> [Work to be completed]: Give back the full listing exactly as written.

§

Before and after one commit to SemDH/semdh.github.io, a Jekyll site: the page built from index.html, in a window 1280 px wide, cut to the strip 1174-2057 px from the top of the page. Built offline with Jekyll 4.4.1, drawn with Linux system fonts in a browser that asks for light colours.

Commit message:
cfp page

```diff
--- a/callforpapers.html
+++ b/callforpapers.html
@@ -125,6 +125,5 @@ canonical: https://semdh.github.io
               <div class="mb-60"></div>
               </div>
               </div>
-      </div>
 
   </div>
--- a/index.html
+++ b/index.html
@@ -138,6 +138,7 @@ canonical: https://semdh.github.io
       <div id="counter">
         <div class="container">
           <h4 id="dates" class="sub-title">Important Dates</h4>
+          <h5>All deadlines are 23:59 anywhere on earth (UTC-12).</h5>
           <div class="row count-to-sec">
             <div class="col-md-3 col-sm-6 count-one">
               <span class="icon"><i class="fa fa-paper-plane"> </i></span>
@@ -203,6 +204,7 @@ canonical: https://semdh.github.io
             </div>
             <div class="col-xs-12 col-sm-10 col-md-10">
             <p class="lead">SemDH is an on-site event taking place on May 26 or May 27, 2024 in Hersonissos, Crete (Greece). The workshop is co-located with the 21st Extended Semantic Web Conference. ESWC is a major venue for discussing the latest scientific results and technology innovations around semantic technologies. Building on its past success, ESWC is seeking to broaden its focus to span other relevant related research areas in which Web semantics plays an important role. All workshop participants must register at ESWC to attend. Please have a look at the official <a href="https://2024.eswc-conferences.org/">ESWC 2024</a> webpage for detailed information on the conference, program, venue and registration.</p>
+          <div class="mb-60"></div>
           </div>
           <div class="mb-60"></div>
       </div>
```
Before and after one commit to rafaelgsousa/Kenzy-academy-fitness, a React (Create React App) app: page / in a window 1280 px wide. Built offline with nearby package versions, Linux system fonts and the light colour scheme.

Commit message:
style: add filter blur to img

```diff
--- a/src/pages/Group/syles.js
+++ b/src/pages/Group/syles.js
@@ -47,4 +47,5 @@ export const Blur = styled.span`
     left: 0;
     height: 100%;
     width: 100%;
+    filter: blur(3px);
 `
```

§

> [Written reply]:
Before and after one commit to SemDH/semdh.github.io, a Jekyll site: the page built from index.html, in a window 1280 px wide, cut to the strip 1174-2057 px from the top of the page. Built offline with Jekyll 4.4.1, drawn with Linux system fonts in a browser that asks for light colours.

Commit message:
cfp page

```diff
--- a/callforpapers.html
+++ b/callforpapers.html
@@ -125,6 +125,5 @@ canonical: https://semdh.github.io
               <div class="mb-60"></div>
               </div>
               </div>
-      </div>
 
   </div>
--- a/index.html
+++ b/index.html
@@ -138,6 +138,7 @@ canonical: https://semdh.github.io
       <div id="counter">
         <div class="container">
           <h4 id="dates" class="sub-title">Important Dates</h4>
+          <h5>All deadlines are 23:59 anywhere on earth (UTC-12).</h5>
           <div class="row count-to-sec">
             <div class="col-md-3 col-sm-6 count-one">
               <span class="icon"><i class="fa fa-paper-plane"> </i></span>
@@ -203,6 +204,7 @@ canonical: https://semdh.github.io
             </div>
             <div class="col-xs-12 col-sm-10 col-md-10">
             <p class="lead">SemDH is an on-site event taking place on May 26 or May 27, 2024 in Hersonissos, Crete (Greece). The workshop is co-located with the 21st Extended Semantic Web Conference. ESWC is a major venue for discussing the latest scientific results and technology innovations around semantic technologies. Building on its past success, ESWC is seeking to broaden its focus to span other relevant related research areas in which Web semantics plays an important role. All workshop participants must register at ESWC to attend. Please have a look at the official <a href="https://2024.eswc-conferences.org/">ESWC 2024</a> webpage for detailed information on the conference, program, venue and registration.</p>
+          <div class="mb-60"></div>
           </div>
           <div class="mb-60"></div>
       </div>
```
Before and after one commit to rafaelgsousa/Kenzy-academy-fitness, a React (Create React App) app: page / in a window 1280 px wide. Built offline with nearby package versions, Linux system fonts and the light colour scheme.

Commit message:
style: add filter blur to img

```diff
--- a/src/pages/Group/syles.js
+++ b/src/pages/Group/syles.js
@@ -47,4 +47,5 @@ export const Blur = styled.span`
     left: 0;
     height: 100%;
     width: 100%;
+    filter: blur(3px);
 `
```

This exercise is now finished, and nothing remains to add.